None of that is true.
Thatâs the thing with rumors. You canât always believe everything you read on the Internet, see on TV or hear from your wifeâs brotherâs best friendâs mechanic.
Moss is like E.F. Hutton. When he talks, the whole world listens. Thatâs because he doesnât talk much anymore. So anytime he speaks, his words get dissected more than a frog in seventh-grade biology class.
That was the case a few weeks ago. Moss caused a stir at a charity softball game by saying he thought the 2010 season would be his last in New England. His contract expires at the end of the upcoming campaign, and he doesnât believe the Patriots will extend him.
Immediately, his comments were under the microscope.
Some questioned his decision to air private business in public.
Others speculated that Moss wanted a first-class ticket out of Foxboro, and by admitting that the âPatriots donât really pay,â he would get his wish.

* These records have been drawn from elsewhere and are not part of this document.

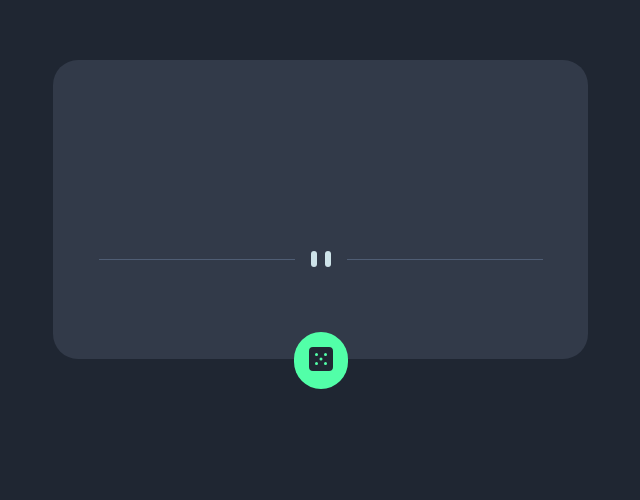
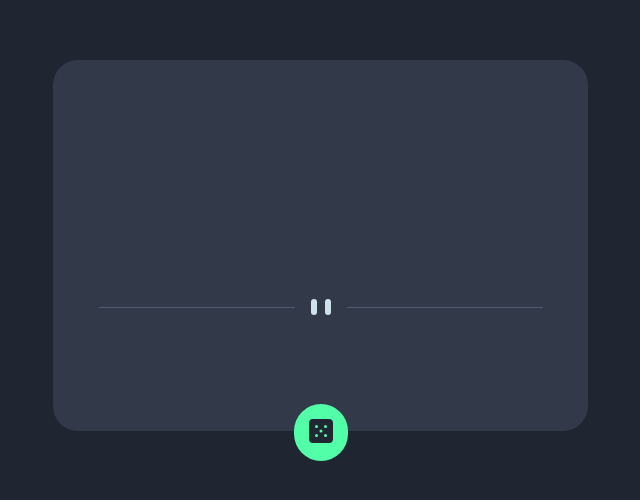
Before and after one commit to Crannkky/1--Advice-Generator-App, a plain HTML site: page index.html in a window 1280 px wide. Shown: the part 180-680 px from the top of the page, without its empty margins (331-971 px from the left). Drawn offline with Linux system fonts and the light colour scheme.

Commit message:
Update: fixed some height issues and applied the glow effect on the button

```diff
--- a/style/_card.scss
+++ b/style/_card.scss
@@ -10,6 +10,7 @@ body {
   flex-direction: column;
   justify-content: center;
   align-items: center;
+  gap: 1.5rem;
   position: absolute;
   font-family: $font-fam;
   background-color: $dark-grayish-blue;
@@ -27,11 +28,10 @@ body {
     }
   }
   .advice-container {
-    max-height: 100px;
+    max-height: 150px;
     max-width: 475px;
-    min-height: 100px;
+    min-height: 150px;
     min-width: 475px;
-    margin-bottom: 50px;
 
     #advice {
       font-size: $font-size;
@@ -55,5 +55,9 @@ body {
     padding: 15px 15px;
     border-radius: 50px;
     background-color: $neon-green;
+    transition: ease-in-out;
+    &:hover {
+      box-shadow: 0 0 50px $neon-green;
+    }
   }
 }
```
Also changed, not shown: style/general.css, 1 other file.
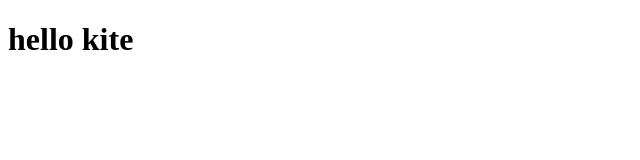
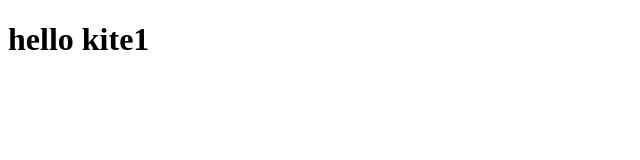
Before and after one commit to YasuoHub/myPro, a plain HTML site: page hello.html in a window 1280 px wide. Shown: the full height of the page, 0-640 px from the left. Drawn offline with Linux system fonts and the light colour scheme.

Commit message:
change111

```diff
--- a/hello.html
+++ b/hello.html
@@ -5,6 +5,6 @@
     <title>Title</title>
 </head>
 <body>
-   <h1>hello kite</h1>
+   <h1>hello kite1</h1>
 </body>
 </html>
```
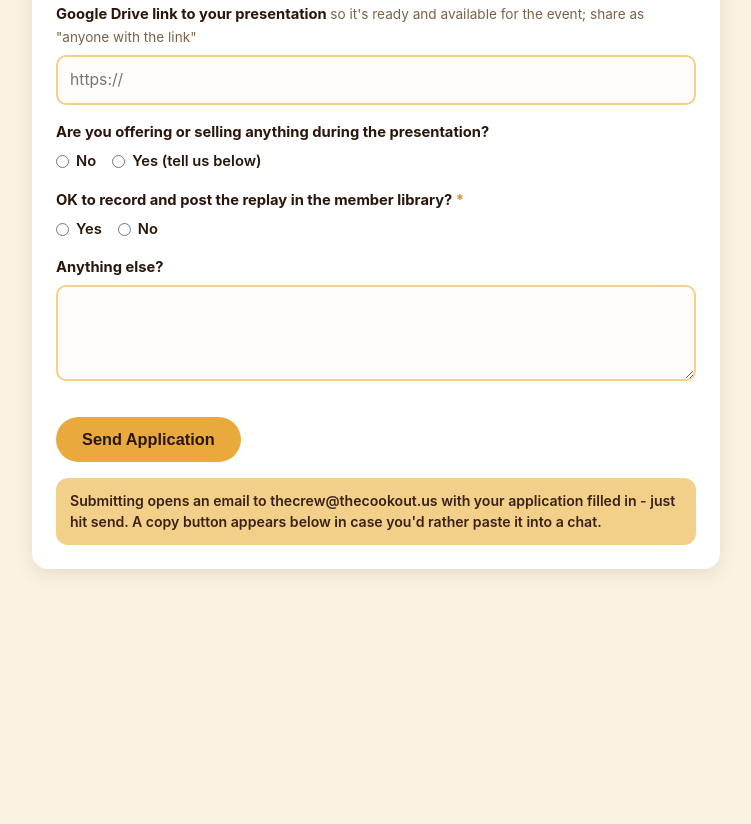
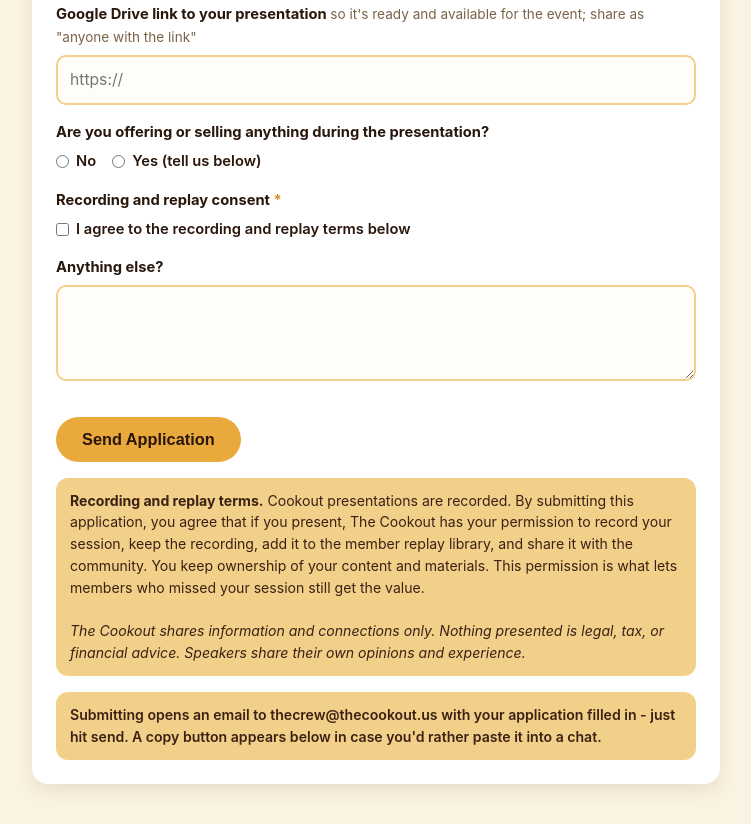
Before and after one commit to tyestuff/thecookout-site, a plain HTML site: page present/index.html in a window 1280 px wide. Shown: the part 1547-2371 px from the top of the page, without its empty margins (264-1015 px from the left). Before the commit the page ends 2156 px from the top, so only its background shows below. Drawn offline with Linux system fonts and the light colour scheme.

Commit message:
Add recording/replay consent terms to speaker application
Co-Authored-By: Claude Fable 5 <noreply@anthropic.com>

```diff
--- a/present/index.html
+++ b/present/index.html
@@ -107,15 +107,15 @@
       <label><input type="radio" name="Pitching" value="No"> No</label>
       <label><input type="radio" name="Pitching" value="Yes"> Yes (tell us below)</label>
     </div>
-    <label>OK to record and post the replay in the member library? <span class="req">*</span></label>
+    <label>Recording and replay consent <span class="req">*</span></label>
     <div class="radio-row">
-      <label><input type="radio" name="Replay consent" value="Yes" required> Yes</label>
-      <label><input type="radio" name="Replay consent" value="No"> No</label>
+      <label><input type="checkbox" name="Replay consent" value="Agreed" required> I agree to the recording and replay terms below</label>
     </div>
     <label>Anything else?</label>
     <textarea name="Notes"></textarea>
   </fieldset>
   <button class="btn" type="submit">Send Application</button>
+  <p class="note" style="font-weight:400"><strong>Recording and replay terms.</strong> Cookout presentations are recorded. By submitting this application, you agree that if you present, The Cookout has your permission to record your session, keep the recording, add it to the member replay library, and share it with the community. You keep ownership of your content and materials. This permission is what lets members who missed your session still get the value.<br><br><em>The Cookout shares information and connections only. Nothing presented is legal, tax, or financial advice. Speakers share their own opinions and experience.</em></p>
   <p class="note">Submitting opens an email to thecrew@thecookout.us with your application filled in - just hit send. A copy button appears below in case you'd rather paste it into a chat.</p>
   <div id="thanks">Got it - your email app should be open. Hit send and leadership will review it.</div>
   <div id="fallback">
```
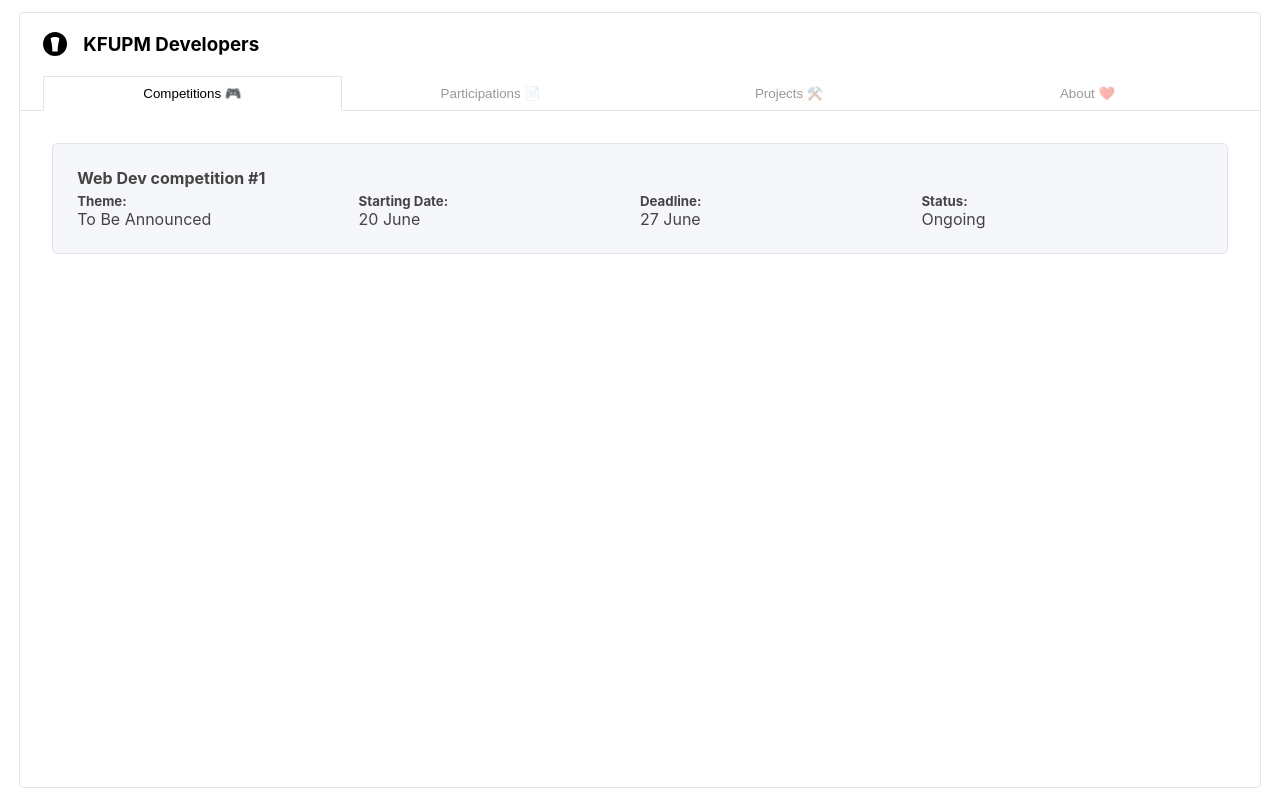
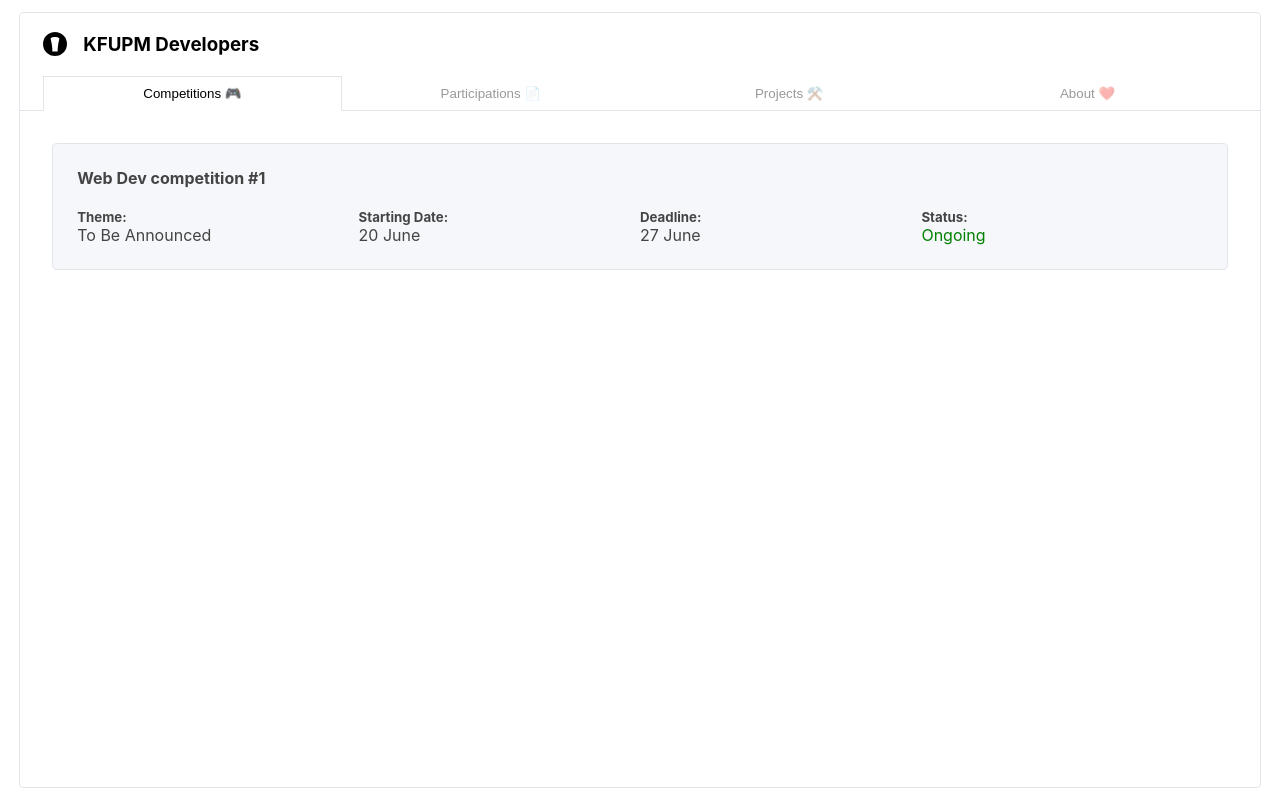
Before and after one commit to AifaDev/KFUPM-Developers, a React (Create React App) app: page / in a window 1280 px wide. Both pictures are taken after a click on the button "Competitions 🎮". Built offline with nearby package versions, Linux system fonts and the light colour scheme.

Commit message:
Changed naming, status green if ongoing

```diff
--- a/src/Components/Card.jsx
+++ b/src/Components/Card.jsx
@@ -4,7 +4,7 @@ export default function Card({ name, theme, startingDate, Deadline, status }) {
   return (
     <Template>
       <h4>{name}</h4>
-      <div class="content">
+      <div id="info">
         <div>
           <h5>Theme:</h5>
           <p>{theme}</p>
@@ -19,7 +19,7 @@ export default function Card({ name, theme, startingDate, Deadline, status }) {
         </div>
         <div>
           <h5>Status:</h5>
-          <p>{status}</p>
+          <p className={status === "Ongoing" ? "green" : ""}>{status}</p>
         </div>
       </div>
     </Template>
@@ -35,20 +35,27 @@ const Template = styled.div`
   display: grid;
   gap: 5px;
 
-  .content {
+  h4 {
+    margin-bottom: 1rem;
+  }
+
+  #info {
     display: grid;
     grid-template-columns: repeat(4, 1fr);
   }
 
   @media (max-width: 800px) {
-    .content {
+    #info {
       grid-template-columns: repeat(2, 1fr);
     }
   }
 
   @media (max-width: 450px) {
-    .content {
+    #info {
       display: initial;
     }
   }
+  .green {
+    color: green;
+  }
 `;
```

Before long, whispers of a Moss-to-Cowboys swap surfaced.
The Patriots have to talk to Moss — if they havenât already — and get clarification on what he meant. Sure, the wide receiver could have an agenda or ulterior motives. Maybe he wanted to plant the seed of controversy. But letâs give him the benefit of the doubt. He could have just been being honest about how he felt.
The Patriots gave him a three-year, $27 million deal the last time they sat down at the negotiating table, which isnât exactly chump change. They could offer him an extension at the end of this season.
Jumping to conclusions isnât going to be productive for anyone.
Moss still can be an asset for the Patriots. He caught 83 passes for 1,264 yards in 2009. He led the team with 13 touchdown receptions and played much of the year with a separated shoulder. Now that Wes Welker is recovering from knee surgery, Tom Brady is going to need all the weapons he can find.
The last thing the Patriots should be thinking about is clearing out Randy Mossâ locker. Even if he threatens to sit out the season, they should not trade him. Under any circumstances.
The team has leverage. With Moss in a contract year, the 33-year-old is going to want to put up big numbers. He will only hurt himself and limit his earning power if he starts any trouble. Heâs matured too much to jeopardize his future.
There will always be those who question his work ethic and attitude, but Moss is a future Hall of Famer. And Hall of Fame wideouts are a rare breed. Of the 268 bronze busts in Canton, only 21 are receivers. Jerry Rice will make 22 this July.
Why would the Patriots want to say goodbye to one of the best at his position in NFL history?
The Patriots need to be adding receivers, not getting rid of them.
So the next Moss trade rumor you hear this season, file in the garbage. Thatâs where it belongs.